In April, the Audit Report revealed that Tong had hosted two lavish dinners in December 2011 based around an international anti-corruption video competition. But Legco's public accounts committee found that the first dinner, on December 6, was not included in the HK$1.73 million expenses claimed for the whole function.
The dinner was calculated as part of the general expenses of the ICAC. There was also a boat trip on the second date that cost HK$2,000.
Kenneth Leung, the lawmaker representing the accountancy sector, voiced concerns over such "arbitrary" accounts. "We cannot get the overall impression of how much was actually spent on this event."
Forty-four guests of the video event later spent HK$12,807 to visit Guangdong's prosecution unit after the competition. But this expense was folded into the initial expenditure.
Committee chairman Abraham Razack urged Tong to explain such "creative accounting". Tong has said the ICAC's administrative branch had a system for filing expense claims.
Tong said he was having a weekend day off when the delegation visited Guangzhou, but he made a one-hour appearance as a matter of courtesy. Leung pointed out that this visit was not included in his 33 duty visits previously listed to Legco.
The committee also heard that Tong had hosted receptions in places such as the Jockey Club, the Football Club, the Country Club and Tai O. He also spent more than HK$35,000 at the Grand Hyatt hotel when Procurator General Cao Jianming visited from Beijing.
The expenses of the Centre of Anti-Corruption Studies, set up in 2009, came under the administrative branch of the ICAC between 2009 and 2011. But they were calculated as expenses of the Community Relations Department in the following 20 months. Last September, the centre's expenses came under the branch again.

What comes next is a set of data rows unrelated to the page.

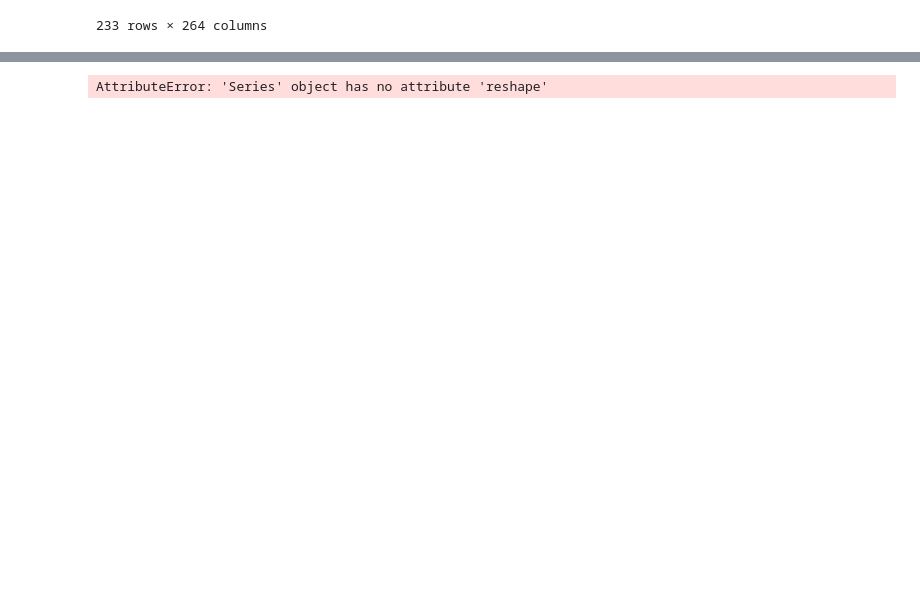
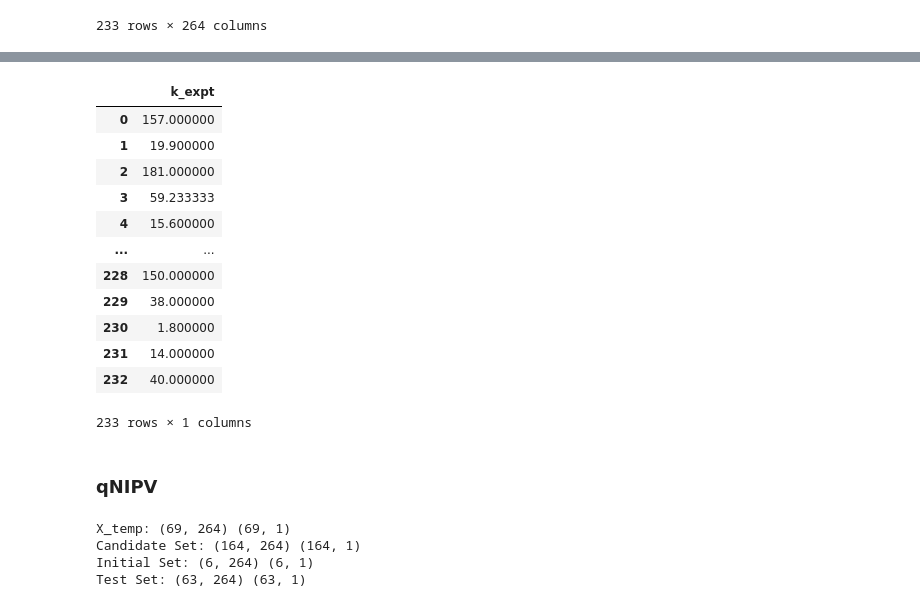
Before and after one commit to ramseyissa/qNIPV, a Jupyter notebook: notebooks/thermoelectric.ipynb, the cells around one changed output, grey strips where cells are left out. Cells and saved outputs as stored; diff of their text form; code cells hidden in the pictures; blank space fills up the shorter version.

```diff
--- a/notebooks/thermoelectric.ipynb
+++ b/notebooks/thermoelectric.ipynb
@@ -431,11 +413,49 @@ for indx,row in X[['avg_Metalliod']].iterrows():
 # %%
-y_df = pd.DataFrame({'k_expt':sf.index, 'list':sf.values})
+# y_df = pd.DataFrame({'k_expt':y.index, 'list':y.values})
+y_df = y.to_frame(name='k_expt')
+y_df
+# %% [output]
+|  | k_expt |
+| 0 | 157.000000 |
+| 1 | 19.900000 |
+| 2 | 181.000000 |
+| 3 | 59.233333 |
+| 4 | 15.600000 |
+| ... | ... |
+| 228 | 150.000000 |
+| 229 | 38.000000 |
+| 230 | 1.800000 |
+| 231 | 14.000000 |
+| 232 | 40.000000 |
+233 rows × 1 columns
+# %% [markdown]
+### qNIPV
 # %%
 normalizer = Normalizer()
 standardizer = StandardScaler()
 
 
 x = normalizer.fit_transform(X)
-y = standardizer.fit_transform(y)
+y = standardizer.fit_transform(y_df)
-# %% [output]
-AttributeError: 'Series' object has no attribute 'reshape'
+# %%
+# First split: Separate out the candidate set
+x_temp, x_candidate, y_temp, y_candidate = train_test_split(
+    x, y, test_size=0.70, random_state=42)  # Adjust test_size as needed
+
+# Second split: Divide the remaining data into training and test sets
+x_initial, x_test, y_initial, y_test = train_test_split(
+    x_temp, y_temp, test_size=0.90, random_state=42)  # Adjust test_size as needed
+
+# Now you have:
+# X_candidate, y_candidate - Candidate set
+# X_train, y_train - Training set
+# X_test, y_test - Test set
+print("X_temp:", x_temp.shape, y_temp.shape)
+print("Candidate Set:", x_candidate.shape, y_candidate.shape)
+print("Initial Set:", x_initial.shape, y_initial.shape)
+print("Test Set:", x_test.shape, y_test.shape)
+# %% [output]
+X_temp: (69, 264) (69, 1)
+Candidate Set: (164, 264) (164, 1)
+Initial Set: (6, 264) (6, 1)
+Test Set: (63, 264) (63, 1)
```
Also changed, not shown: parts of 24 cells of this notebook.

Tong admitted that the hiring of a mainland scholar as a consultant for the study centre had not been done through the usual public recruitment exercise, but insisted that the professor's knowledge was an inspiration during his one-year term.
Tong also hit out at what he said were inaccurate media reports, saying they had distorted many facts.
He would seek legal advice about taking further action, he said.